The judgment and conclusion of perfection completely denies how creation actually works, because if your goal is the attainment of Utopian perfection, you’re going to be working on that for eternity. Why? Because the Utopia you envision now is not the Utopia you’ll envision later. Everything changes, including your idea of Utopia, your judgments about it, your conclusions about your own life, so it’s completely an exercise in smoke and mirrors with nothing concrete that would ever show up, except for perhaps unhappiness and frustration.
In the existing quantum world, once something is observed, it changes. Thus, the artificial construct of Utopia, once viewed and desired, begins immediately to change. It does this, in fact, to the point where most of us give up on attaining our Utopia after childhood. We settle for what is easy and obvious, and what is comfortable, or what we’re comfortable doing, or even what doesn’t hurt.
We are infinitely powerful beings. We have the ability to create whatever life we want to create, and the way to do that is requesting of the universe (our creation) an awareness of our greater potentials, and of what else is possible. As infinite beings, we have a need to play big, make waves, make a big sound. What’s the biggest game we can play, the biggest sound we can make? We don’t know, so that’s when we ask the question: What else is possible here? How does it get better, bigger, grander? The awarenesses revealed from those questions is what the universe is already set to deliver you. All you need do is follow the yellow brick road.

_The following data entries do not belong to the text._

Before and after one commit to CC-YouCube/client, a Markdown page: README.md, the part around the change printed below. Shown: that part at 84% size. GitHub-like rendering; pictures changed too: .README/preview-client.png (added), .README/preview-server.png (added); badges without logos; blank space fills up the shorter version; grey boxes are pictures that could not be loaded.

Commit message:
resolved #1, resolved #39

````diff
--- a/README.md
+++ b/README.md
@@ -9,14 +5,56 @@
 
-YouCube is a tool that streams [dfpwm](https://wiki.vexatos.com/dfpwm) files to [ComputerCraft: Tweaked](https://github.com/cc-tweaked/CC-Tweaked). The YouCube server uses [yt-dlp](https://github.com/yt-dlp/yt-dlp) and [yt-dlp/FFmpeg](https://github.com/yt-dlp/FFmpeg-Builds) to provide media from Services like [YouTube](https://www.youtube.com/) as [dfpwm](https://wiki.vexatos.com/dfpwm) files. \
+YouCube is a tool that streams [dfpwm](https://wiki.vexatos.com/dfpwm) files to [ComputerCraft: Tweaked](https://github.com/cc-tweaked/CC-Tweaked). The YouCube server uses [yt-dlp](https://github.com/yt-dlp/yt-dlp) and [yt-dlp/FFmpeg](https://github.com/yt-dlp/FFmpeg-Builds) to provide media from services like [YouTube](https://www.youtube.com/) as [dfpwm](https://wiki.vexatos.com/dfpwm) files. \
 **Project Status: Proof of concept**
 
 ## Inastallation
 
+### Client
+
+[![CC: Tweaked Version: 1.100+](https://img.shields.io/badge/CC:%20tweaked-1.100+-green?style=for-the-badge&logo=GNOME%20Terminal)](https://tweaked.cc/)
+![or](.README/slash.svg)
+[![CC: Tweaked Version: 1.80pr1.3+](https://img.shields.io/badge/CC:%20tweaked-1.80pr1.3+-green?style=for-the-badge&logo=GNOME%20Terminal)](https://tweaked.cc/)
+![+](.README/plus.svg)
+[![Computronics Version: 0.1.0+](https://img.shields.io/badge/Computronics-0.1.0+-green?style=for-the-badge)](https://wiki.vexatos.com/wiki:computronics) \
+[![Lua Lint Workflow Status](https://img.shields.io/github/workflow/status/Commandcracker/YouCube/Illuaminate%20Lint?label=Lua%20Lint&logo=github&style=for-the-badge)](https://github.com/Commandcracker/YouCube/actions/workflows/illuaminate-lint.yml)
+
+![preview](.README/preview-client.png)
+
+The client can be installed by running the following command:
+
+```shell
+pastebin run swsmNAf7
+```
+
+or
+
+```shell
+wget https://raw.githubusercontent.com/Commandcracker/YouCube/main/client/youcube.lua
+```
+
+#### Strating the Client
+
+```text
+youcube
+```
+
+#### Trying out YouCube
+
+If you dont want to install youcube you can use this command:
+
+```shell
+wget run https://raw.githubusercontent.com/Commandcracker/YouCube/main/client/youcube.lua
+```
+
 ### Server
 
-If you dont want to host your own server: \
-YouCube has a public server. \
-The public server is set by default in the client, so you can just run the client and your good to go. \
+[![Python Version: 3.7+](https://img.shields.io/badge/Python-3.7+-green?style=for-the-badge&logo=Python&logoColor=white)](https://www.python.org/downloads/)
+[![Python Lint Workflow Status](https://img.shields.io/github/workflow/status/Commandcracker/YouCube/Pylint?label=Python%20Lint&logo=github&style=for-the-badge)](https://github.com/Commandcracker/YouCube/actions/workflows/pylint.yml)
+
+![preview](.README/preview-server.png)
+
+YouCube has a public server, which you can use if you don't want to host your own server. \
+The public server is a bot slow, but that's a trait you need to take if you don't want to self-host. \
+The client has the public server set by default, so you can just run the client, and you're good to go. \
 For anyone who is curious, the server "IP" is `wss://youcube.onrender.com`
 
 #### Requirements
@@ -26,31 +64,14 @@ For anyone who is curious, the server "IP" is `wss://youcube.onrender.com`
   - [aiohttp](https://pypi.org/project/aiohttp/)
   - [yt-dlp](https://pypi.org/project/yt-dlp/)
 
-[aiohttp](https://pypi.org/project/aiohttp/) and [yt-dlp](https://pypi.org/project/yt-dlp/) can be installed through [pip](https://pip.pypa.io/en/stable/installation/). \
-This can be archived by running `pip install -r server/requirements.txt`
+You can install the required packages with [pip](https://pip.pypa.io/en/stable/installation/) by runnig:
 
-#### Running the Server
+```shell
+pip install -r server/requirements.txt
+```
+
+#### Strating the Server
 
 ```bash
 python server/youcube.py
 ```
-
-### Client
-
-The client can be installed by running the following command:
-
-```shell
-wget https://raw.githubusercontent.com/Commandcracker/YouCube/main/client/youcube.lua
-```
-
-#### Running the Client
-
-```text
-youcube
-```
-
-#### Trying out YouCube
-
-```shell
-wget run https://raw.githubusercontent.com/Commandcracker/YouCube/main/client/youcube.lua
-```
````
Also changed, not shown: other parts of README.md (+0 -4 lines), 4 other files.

So stop dreaming of, or even working on that elusive and unreachable Utopia. Instead ask the Universe what amazing greatness it already has available to you right now!